Results from the study were published in Clinical Cancer Research, a journal of the American Association for Cancer Research. Although CTCs can be detected in melanoma patients, there is limited data regarding their significance in stage III (node-positive) disease. This prospective study was based on earlier research that found CTCs in a significant number of breast cancer patients, which was associated with relapse, independent of other existing methods for determining prognosis.
“Our findings are significant, given that there is a need for blood-based biomarkers to guide clinical decision making for stage III melanoma patients,” said Anthony Lucci, M.D., professor of Breast Surgical Oncology and Surgical Oncology, and study lead. “There currently are no blood tests available to help doctors accurately tell which patients are likely to relapse, and should be given therapy, and which are low risk, and could be observed.”
The researchers assessed CTCs during the patient’s first clinic visit, and relapse-free survival was compared between patients with one or more CTCs, versus those with no CTCs. CTCs were observed in 90 out of 243 patients enrolled in the study.

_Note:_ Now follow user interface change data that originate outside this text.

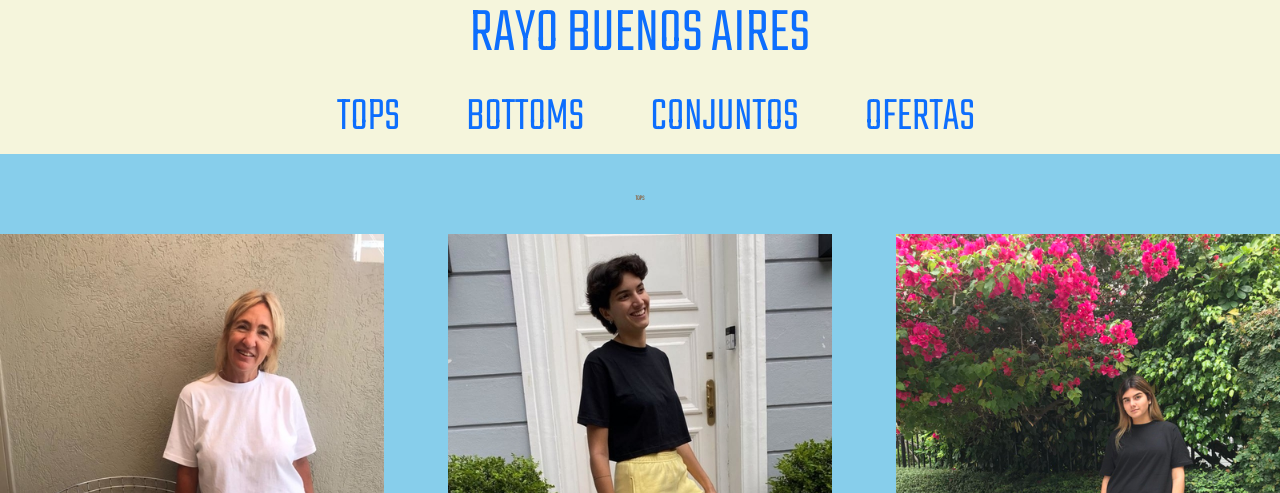
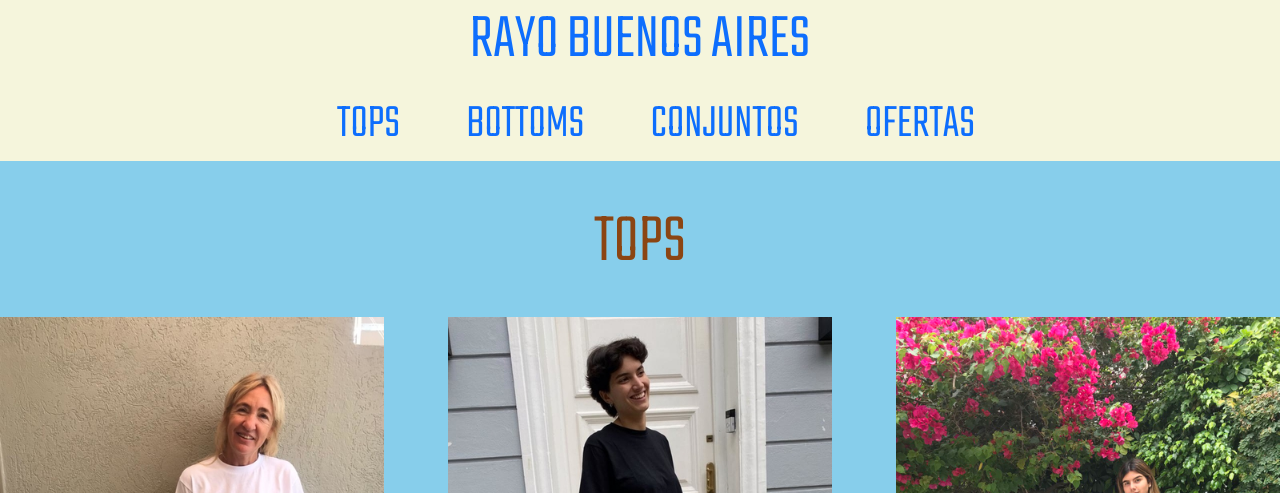
Before and after one commit to gomezerik/RAYO-INDUMENTARIA, a plain HTML site: page pages/tops.html in a window 1280 px wide. Shown: the part 307-800 px from the top of the page. Drawn offline with nearby package versions, Linux system fonts and the light colour scheme.

Commit message:
Update estilos.css

```diff
--- a/css/estilos.css
+++ b/css/estilos.css
@@ -5,7 +5,7 @@
 
 h1 {
     font-family: 'Teko', sans-serif;
-    font-size: 7px;
+    font-size: 70px;
     text-align: center;
 }
 
```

“Our analysis demonstrated that CTC detection was significantly associated with a decrease in relapse-free survival at six months, and persisted at a 54-month longer-term follow-up,” said Lucci. “The data from this study provides support for the future pursuit of liquid biopsy techniques to help identify patients most likely to benefit from adjuvant systemic therapy.”
Lucci added that this is vital given that there currently is no clear consensus on when to recommend immunotherapy for node-positive melanoma patients. Despite the development of new targeted and immune therapies to treat melanoma, many patients either do not respond to these therapies or develop resistance to therapy within six to eight months. Because such therapies also can have side effects, avoiding treatment in patients at low risk for relapse may prevent overtreatment.
The study was funded by Sheila Prenowitz, Debbie and Craig Kiefer, the Simon and Linda Eyles Foundation, the Sam and Janna Moore family, and the Wintermann Foundation. Lucci reported no disclosures.